Colin Cox, director public health at Cumbria County Council

Too much salt and sugar in the diet undoubtedly contribute to poor health. The problem is that the sugar and salt that people get in their diets mostly doesn’t come from food they make themselves – mostly it comes from processed foods, usually from major food manufacturers. So just encouraging people to eat less of it really doesn’t work – even if people want to do so it’s often not simple to make a healthier choice. That means we have to make the easy choice healthier – and that’s what a so-called sugar tax or salt tax could do. The soft drinks sugar tax saw companies reformulate their products, substantially reducing the amount of sugar while not affecting their sales. This is about making the companies that feed us take responsibility for the effect their products have on our health without forcing people to choose between healthy and unhealthy (but strongly marketed) foods – it’s a win for the consumer and that’s why I support this sort of approach.

Maria Whitehead, co-owner of Hawkshead Relish

My view is that we should all reduce our refined sugar and salt intake. It’s intrinsically important to live a healthy lifestyle and eat a balanced diet. Which is why we as a company constantly amend and adjust our recipes where we can to reduce the quantities of sugar and salt used.

We use the best quality ingredients, combining them with herbs and spices that we roast and grind as we need to pack a real flavour punch and to enable the natural sugars to come through without having to add flavour enhancers. The end product is rich in depth and flavour, so you need less of it to get that taste sensation.

The aim is not to rule out sugar or salt altogether but to use them in your diet in a controlled way, and this is ultimately how we should all be thinking.

Rachel Marsdin, tax partner at MHA Moore and Smalley

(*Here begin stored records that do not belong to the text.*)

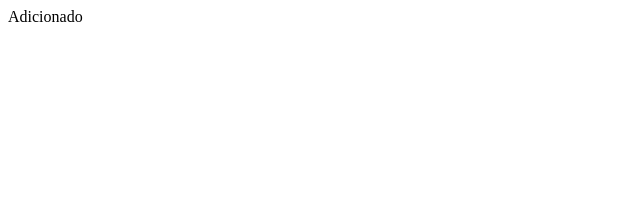
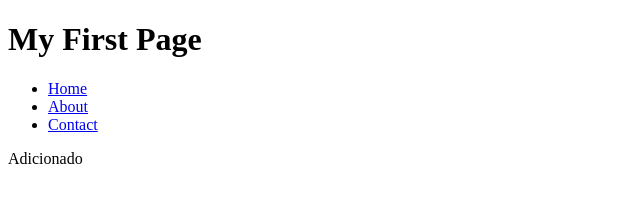
Before and after one commit to clarepe/Git-Digital-Course, a plain HTML site: page index.html in a window 1280 px wide. Shown: the whole page, without its empty margins (0-640 px from the left). Drawn offline with Linux system fonts and the light colour scheme.

Commit message:
adcionei header

```diff
--- a/index.html
+++ b/index.html
@@ -6,6 +6,18 @@
     <title>Document</title>
 </head>
 <body>
+    <header>
+        <h1>My First Page</h1>
+        <nav>
+            <ul>
+                <li><a href="index.html">Home</a></li>
+                <li><a href="about.html">About</a></li>
+                <li><a href="contact.html">Contact</a></li>
+
+
+            </ul>
+        </nav>
+    </header>
     <div>Adicionado</div>
 </body>
 </html>
```
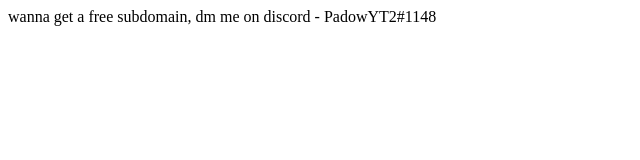
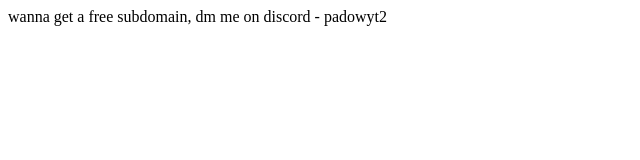
Before and after one commit to PadowYT2/is-my.dad, a plain HTML site: page index.html in a window 1280 px wide. Shown: the full height of the page, 0-640 px from the left. Drawn offline with Linux system fonts and the light colour scheme.

Commit message:
Update index.html

```diff
--- a/index.html
+++ b/index.html
@@ -7,6 +7,6 @@
     <title>is-my.dad</title>
 </head>
 <body>
-    wanna get a free subdomain, dm me on discord - PadowYT2#1148
+    wanna get a free subdomain, dm me on discord - padowyt2
 </body>
 </html>
```
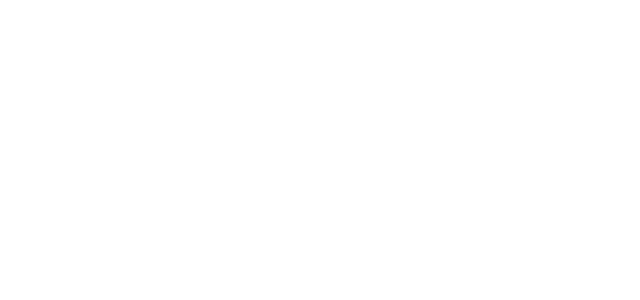
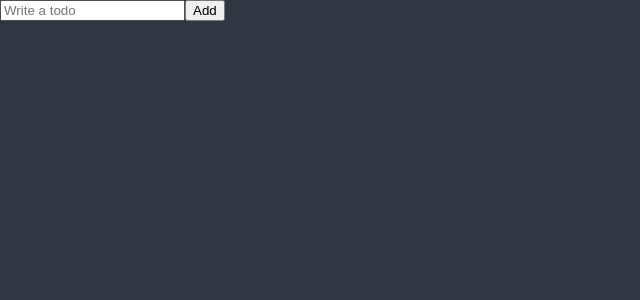
Before and after one commit to Parkjju/React-todo, a React (Create React App) app in the folder todo/: page / in a window 1280 px wide. Shown: the top 300 px of the page, without its empty margins (0-640 px from the left). Built offline with nearby package versions, Linux system fonts and the light colour scheme.

Commit message:
[tool] styled-components 설치

```diff
--- a/todo/package.json
+++ b/todo/package.json
@@ -11,11 +11,11 @@
     "@types/react": "^18.0.10",
     "@types/react-dom": "^18.0.5",
     "@types/recoil": "^0.0.9",
-    "@types/styled-components": "^5.1.25",
     "react": "^18.1.0",
     "react-dom": "^18.1.0",
     "react-scripts": "5.0.1",
     "recoil": "^0.7.3",
+    "styled-components": "^5.3.5",
     "typescript": "^4.7.2",
     "web-vitals": "^2.1.4"
   },
@@ -42,5 +42,8 @@
       "last 1 firefox version",
       "last 1 safari version"
     ]
+  },
+  "devDependencies": {
+    "@types/styled-components": "^5.1.25"
   }
 }
--- a/todo/src/App.tsx
+++ b/todo/src/App.tsx
@@ -1,4 +1,5 @@
 import { createGlobalStyle } from 'styled-components';
+import TodoList from './TodoList';
 
 const GlobalStyle = createGlobalStyle`
 @import url('https://fonts.googleapis.com/css2?family=Noto+Sans+KR:wght@100;300;400;500;700;900&display=swap');
@@ -30,6 +31,7 @@ footer, header, hgroup, menu, nav, section {
 body {
 	line-height: 1;
   font-family:'Noto Sans KR', sans-serif;
+  background-color:${(props) => props.theme.bgColor}
 }
 *{
   box-sizing:border-box;
@@ -59,6 +61,7 @@ function App() {
     return (
         <>
             <GlobalStyle />
+            <TodoList />
         </>
     );
 }
--- /dev/null
+++ b/todo/src/TodoList.tsx
@@ -0,0 +1,30 @@
+import React, { useState } from 'react';
+
+function TodoList() {
+    const [todo, setValue] = useState('');
+    const onChange = (event: React.FormEvent<HTMLInputElement>) => {
+        const {
+            currentTarget: { value },
+        } = event;
+        setValue(value);
+    };
+
+    const onSubmit = (event: React.FormEvent<HTMLFormElement>) => {
+        event.preventDefault();
+        console.log(todo);
+    };
+    return (
+        <div>
+            <form onSubmit={onSubmit}>
+                <input
+                    placeholder='Write a todo'
+                    value={todo}
+                    onChange={onChange}
+                />
+                <button>Add</button>
+            </form>
+        </div>
+    );
+}
+
+export default TodoList;
```
Also changed, not shown: 2 other files (tests, documents, lock files or other folders).
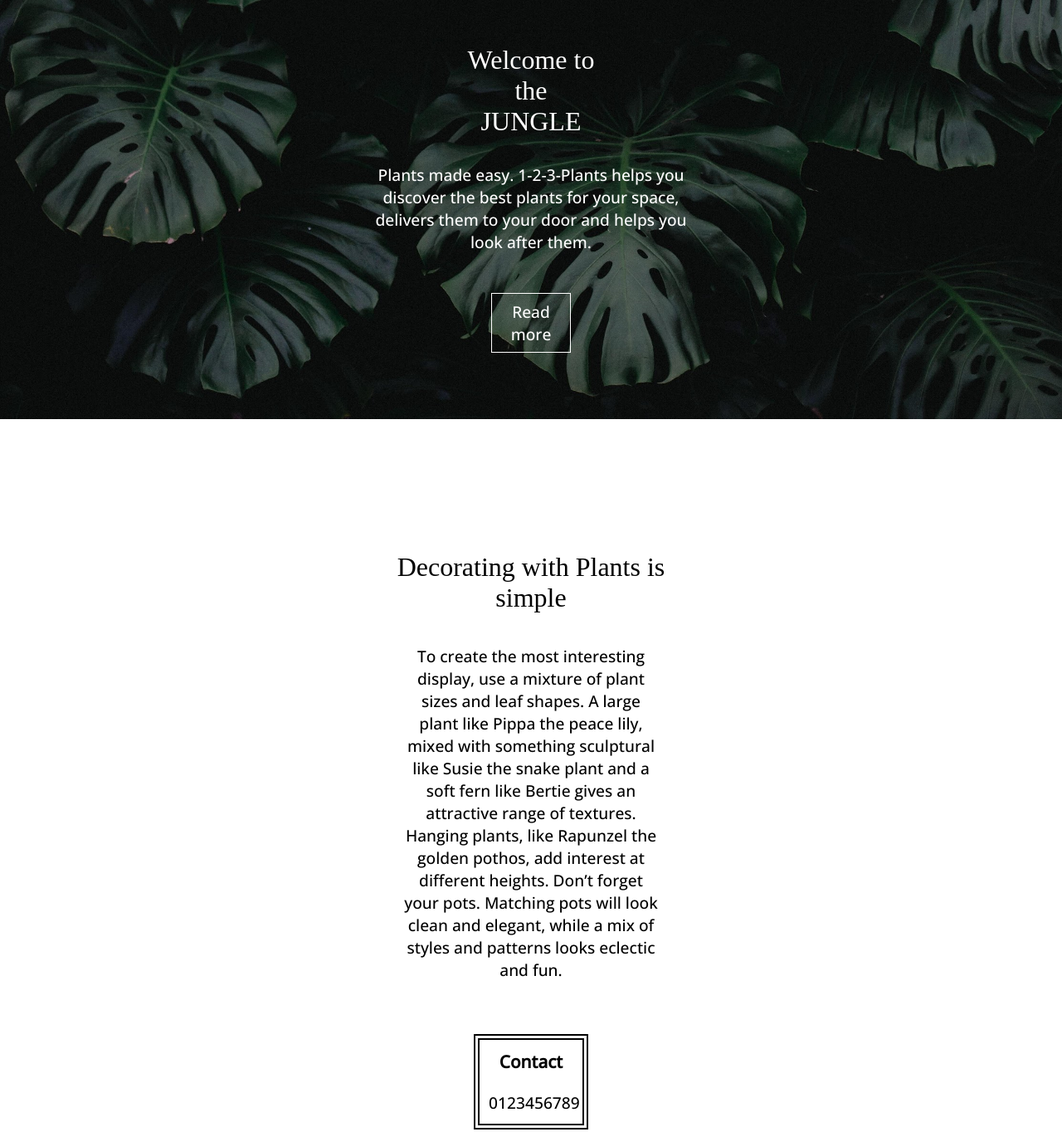
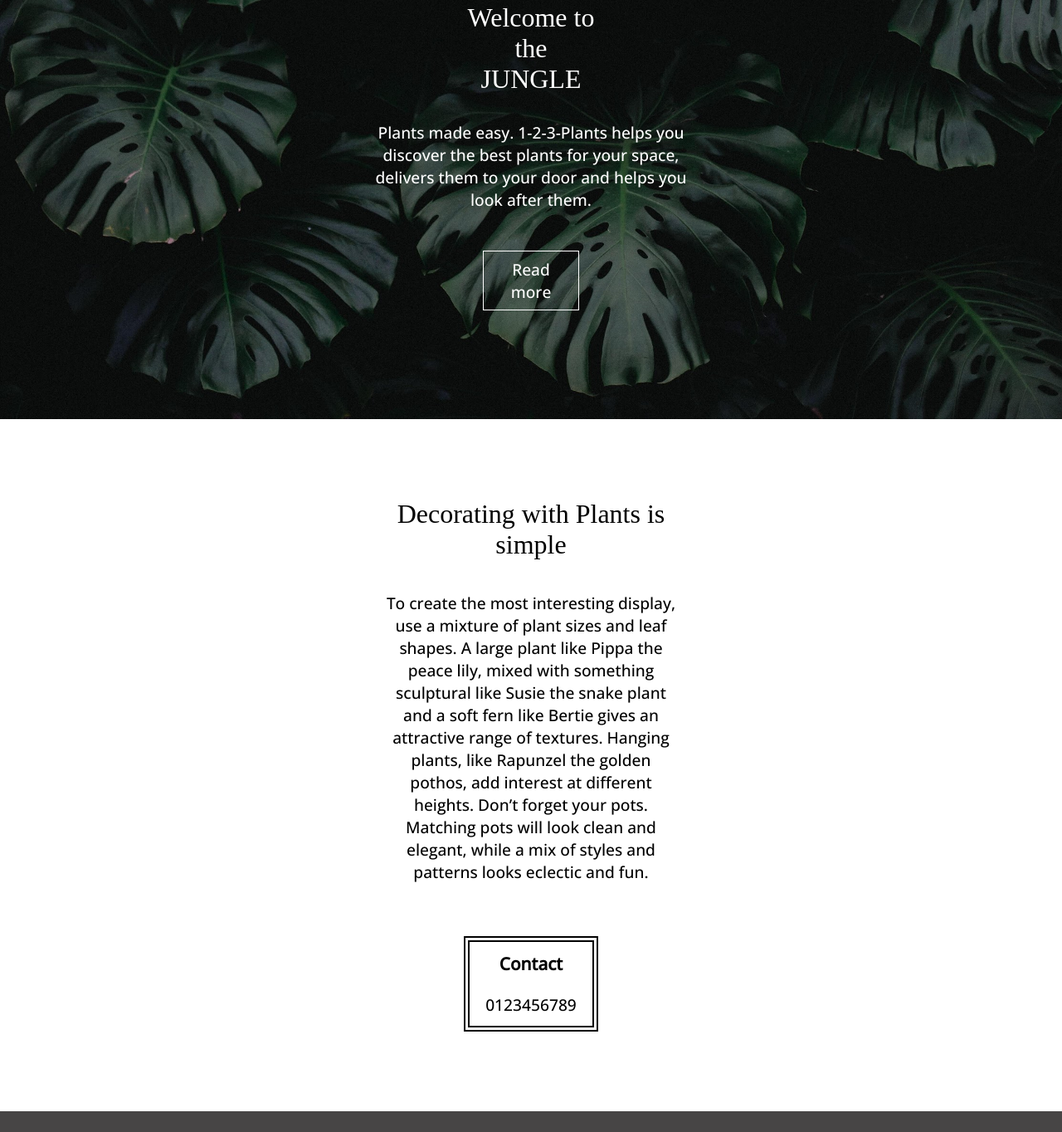
Before and after one commit to kc17m/Projekt-1-2-3-Plants_lev3_2, a plain HTML site: page index.html in a window 1280 px wide. Shown: the part 295-1659 px from the top of the page at 83% size. Drawn offline with Linux system fonts and the light colour scheme.

Commit message:
LiveServer 100%

```diff
--- a/assets/css/style.css
+++ b/assets/css/style.css
@@ -79,13 +79,13 @@ header section:nth-of-type(1) {
 
 header section:nth-of-type(2) {
     width: 30%;
-    margin: 18% auto;
+    margin: 14% auto;
     text-align: center;
 }
 
 header section:nth-of-type(2) div:nth-of-type(2) {
     border: 1px solid white;
-    width: 25%;
+    width: 30%;
     margin: 3em auto;
     padding: 0.5em;
 }
@@ -98,7 +98,7 @@ header a {
 
 header nav {
     text-align: right;
-    margin: 0 10em ;
+    margin: 0 4em ;
 }
 ul {
     list-style: none;
@@ -106,8 +106,8 @@ ul {
 }
 
 main {
-    width: 30vw;
-    margin: 10em auto;
+    width: 35vw;
+    margin: 6em auto;
     text-align: center;
 }
 
@@ -170,7 +170,7 @@ footer div {
 }
 
 footer nav  {
-    width: 20%;
-    margin: 2em 2em 2em 60em;
+    width: 22%;
+    margin: -1em 1em 1em 76%;
     text-align: right;
 }
```
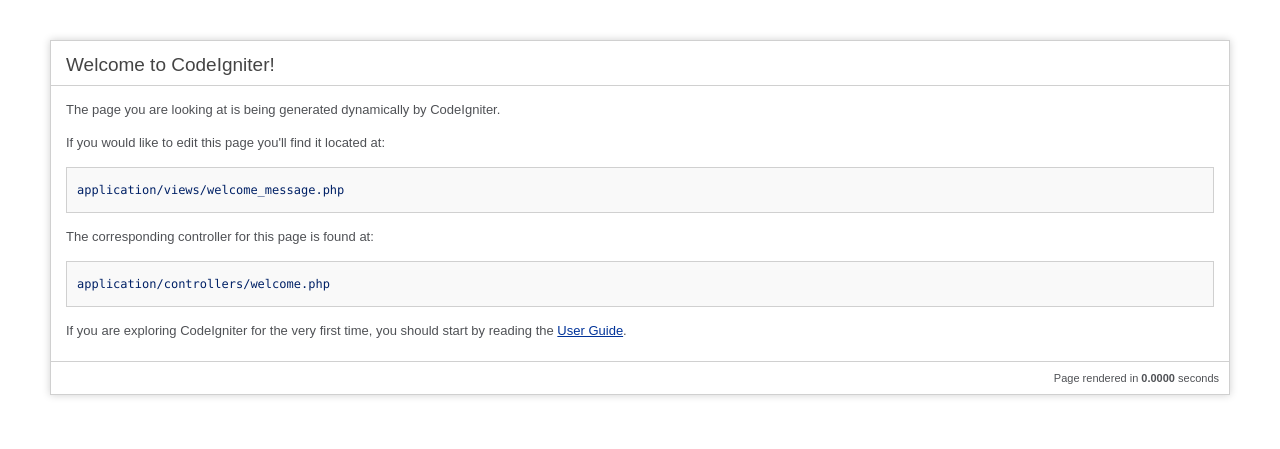
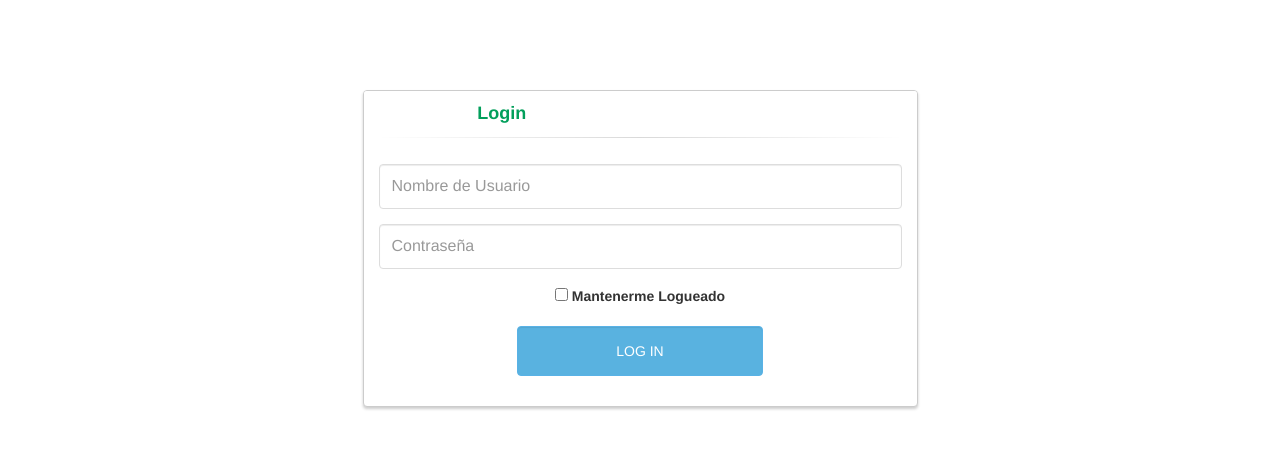
Before and after one commit to julietgarcia/employees_app, a CodeIgniter app: page / in a window 1280 px wide. Shown: the top 449 px of the page. Run offline with CodeIgniter, Linux system fonts and the light colour scheme; some libraries are stand-ins or nearby versions.

Commit message:
In develop progress

```diff
--- a/application/config/routes.php
+++ b/application/config/routes.php
@@ -38,8 +38,10 @@
 |
 */
 
-$route['default_controller'] = "welcome";
+$route['default_controller'] = "general/login";
 $route['404_override'] = '';
+
+$route['login'] = "login";
 
 
 /* End of file routes.php */
--- a/application/views/assets/css/custom-styles.css
+++ b/application/views/assets/css/custom-styles.css
@@ -0,0 +1,99 @@
+body {
+    padding-top: 90px;
+}
+.panel-login {
+    border-color: #ccc;
+    -webkit-box-shadow: 0px 2px 3px 0px rgba(0,0,0,0.2);
+    -moz-box-shadow: 0px 2px 3px 0px rgba(0,0,0,0.2);
+    box-shadow: 0px 2px 3px 0px rgba(0,0,0,0.2);
+}
+.panel-login>.panel-heading {
+    color: #00415d;
+    background-color: #fff;
+    border-color: #fff;
+    text-align:center;
+}
+.panel-login>.panel-heading a{
+    text-decoration: none;
+    color: #666;
+    font-weight: bold;
+    font-size: 15px;
+    -webkit-transition: all 0.1s linear;
+    -moz-transition: all 0.1s linear;
+    transition: all 0.1s linear;
+}
+.panel-login>.panel-heading a.active{
+    color: #029f5b;
+    font-size: 18px;
+}
+.panel-login>.panel-heading hr{
+    margin-top: 10px;
+    margin-bottom: 0px;
+    clear: both;
+    border: 0;
+    height: 1px;
+    background-image: -webkit-linear-gradient(left,rgba(0, 0, 0, 0),rgba(0, 0, 0, 0.15),rgba(0, 0, 0, 0));
+    background-image: -moz-linear-gradient(left,rgba(0,0,0,0),rgba(0,0,0,0.15),rgba(0,0,0,0));
+    background-image: -ms-linear-gradient(left,rgba(0,0,0,0),rgba(0,0,0,0.15),rgba(0,0,0,0));
+    background-image: -o-linear-gradient(left,rgba(0,0,0,0),rgba(0,0,0,0.15),rgba(0,0,0,0));
+}
+.panel-login input[type="text"],.panel-login input[type="email"],.panel-login input[type="password"] {
+    height: 45px;
+    border: 1px solid #ddd;
+    font-size: 16px;
+    -webkit-transition: all 0.1s linear;
+    -moz-transition: all 0.1s linear;
+    transition: all 0.1s linear;
+}
+.panel-login input:hover,
+.panel-login input:focus {
+    outline:none;
+    -webkit-box-shadow: none;
+    -moz-box-shadow: none;
+    box-shadow: none;
+    border-color: #ccc;
+}
+.btn-login {
+    background-color: #59B2E0;
+    outline: none;
+    color: #fff;
+    font-size: 14px;
+    height: auto;
+    font-weight: normal;
+    padding: 14px 0;
+    text-transform: uppercase;
+    border-color: #59B2E6;
+}
+.btn-login:hover,
+.btn-login:focus {
+    color: #fff;
+    background-color: #53A3CD;
+    border-color: #53A3CD;
+}
+.forgot-password {
+    text-decoration: underline;
+    color: #888;
+}
+.forgot-password:hover,
+.forgot-password:focus {
+    text-decoration: underline;
+    color: #666;
+}
+
+.btn-register {
+    background-color: #1CB94E;
+    outline: none;
+    color: #fff;
+    font-size: 14px;
+    height: auto;
+    font-weight: normal;
+    padding: 14px 0;
+    text-transform: uppercase;
+    border-color: #1CB94A;
+}
+.btn-register:hover,
+.btn-register:focus {
+    color: #fff;
+    background-color: #1CA347;
+    border-color: #1CA347;
+}
--- /dev/null
+++ b/application/views/assets/js/custom-scripts.js
@@ -0,0 +1,10 @@
+$(function() {
+
+    $('#login-form-link').click(function(e) {
+        $("#login-form").delay(100).fadeIn(100);
+        $("#register-form").fadeOut(100);
+        $('#register-form-link').removeClass('active');
+        $(this).addClass('active');
+        e.preventDefault();
+    });
+});
--- a/application/views/employees.php
+++ b/application/views/employees.php
@@ -0,0 +1,5 @@
+<?php $this->load->view('layouts/default-header.php'); ?>
+
+
+
+<?php $this->load->view('layouts/default-footer.php'); ?>
--- a/application/views/layouts/default-footer.php
+++ b/application/views/layouts/default-footer.php
@@ -1,6 +1,7 @@
 <!-- jQuery (necessary for Bootstrap's JavaScript plugins) -->
 <script src="https://ajax.googleapis.com/ajax/libs/jquery/1.11.3/jquery.min.js"></script>
 <!-- Include all compiled plugins (below), or include individual files as needed -->
-<script src="assets/js/bootstrap.min.js"></script>
+<script src="<?= base_url().'application/views/assets/js/bootstrap.min.js' ?> "></script>
+<script src="<?= base_url().'application/views/assets/js/custom-scripts.js' ?> "></script>
 </body>
 </html>
--- a/application/views/layouts/default-header.php
+++ b/application/views/layouts/default-header.php
@@ -8,8 +8,8 @@
 	<title><?php echo $title ?></title>
 
 	<!-- Bootstrap -->
-	<link href="assets/css/bootstrap.min.css" rel="stylesheet">
-	<link href="assets/css/custom-styles.css" rel="stylesheet">
+	<link href="<?= base_url().'application/views/assets/css/bootstrap.min.css'; ?>" rel="stylesheet">
+	<link href="<?= base_url().'application/views/assets/css/custom-styles.css'; ?>" rel="stylesheet">
 
 	<!-- HTML5 shim and Respond.js for IE8 support of HTML5 elements and media queries -->
 	<!-- WARNING: Respond.js doesn't work if you view the page via file:// -->
--- a/application/views/login.php
+++ b/application/views/login.php
@@ -0,0 +1,45 @@
+<?php $this->load->view('layouts/default-header.php'); ?>
+
+<div class="container">
+    <div class="row">
+        <div class="col-md-6 col-md-offset-3">
+            <div class="panel panel-login">
+                <div class="panel-heading">
+                    <div class="row">
+                        <div class="col-xs-6">
+                            <a href="#" class="active" id="login-form-link">Login</a>
+                        </div>
+                    </div>
+                    <hr>
+                </div>
+                <div class="panel-body">
+                    <div class="row">
+                        <div class="col-lg-12">
+                            <form id="login-form" action="" method="post" role="form" style="display: block;">
+                                <div class="form-group">
+                                    <input type="text" name="username" id="username" tabindex="1" class="form-control" placeholder="Nombre de Usuario" value="">
+                                </div>
+                                <div class="form-group">
+                                    <input type="password" name="password" id="password" tabindex="2" class="form-control" placeholder="Contraseña">
+                                </div>
+                                <div class="form-group text-center">
+                                    <input type="checkbox" tabindex="3" class="" name="logued" id="logued">
+                                    <label for="logued"> Mantenerme Logueado</label>
+                                </div>
+                                <div class="form-group">
+                                    <div class="row">
+                                        <div class="col-sm-6 col-sm-offset-3">
+                                            <input type="submit" name="login-submit" id="login-submit" tabindex="4" class="form-control btn btn-login" value="Log In">
+                                        </div>
+                                    </div>
+                                </div>
+                            </form>
+                        </div>
+                    </div>
+                </div>
+            </div>
+        </div>
+    </div>
+</div>
+
+<?php $this->load->view('layouts/default-footer.php'); ?>
```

It seems unlikely that price rises caused by a salt and sugar tax would be passed onto consumers in full because of how competitive grocery retail is.

The report’s authors are probably banking on the tax changing the behaviour of food producers, which happened in part following the introduction of the soft drinks levy in 2018.

The trouble here is the recommendations look very draconian. For example, the price a large food processor is charged per kilo of sugar is 50 pence. The report proposes a £3 tax per kilo: a 600 per cent price increase. If this cost cannot be passed on, it will force some producers out of business.

Another point to consider is that imported manufactured products may not be subject to the sugar and salt taxes which means these products will still be cheap and available to the consumer.

We must tackle obesity, but a sugar and salt tax probably can’t change consumer behaviour on its own. However, it could force food processors under if not handled with great care.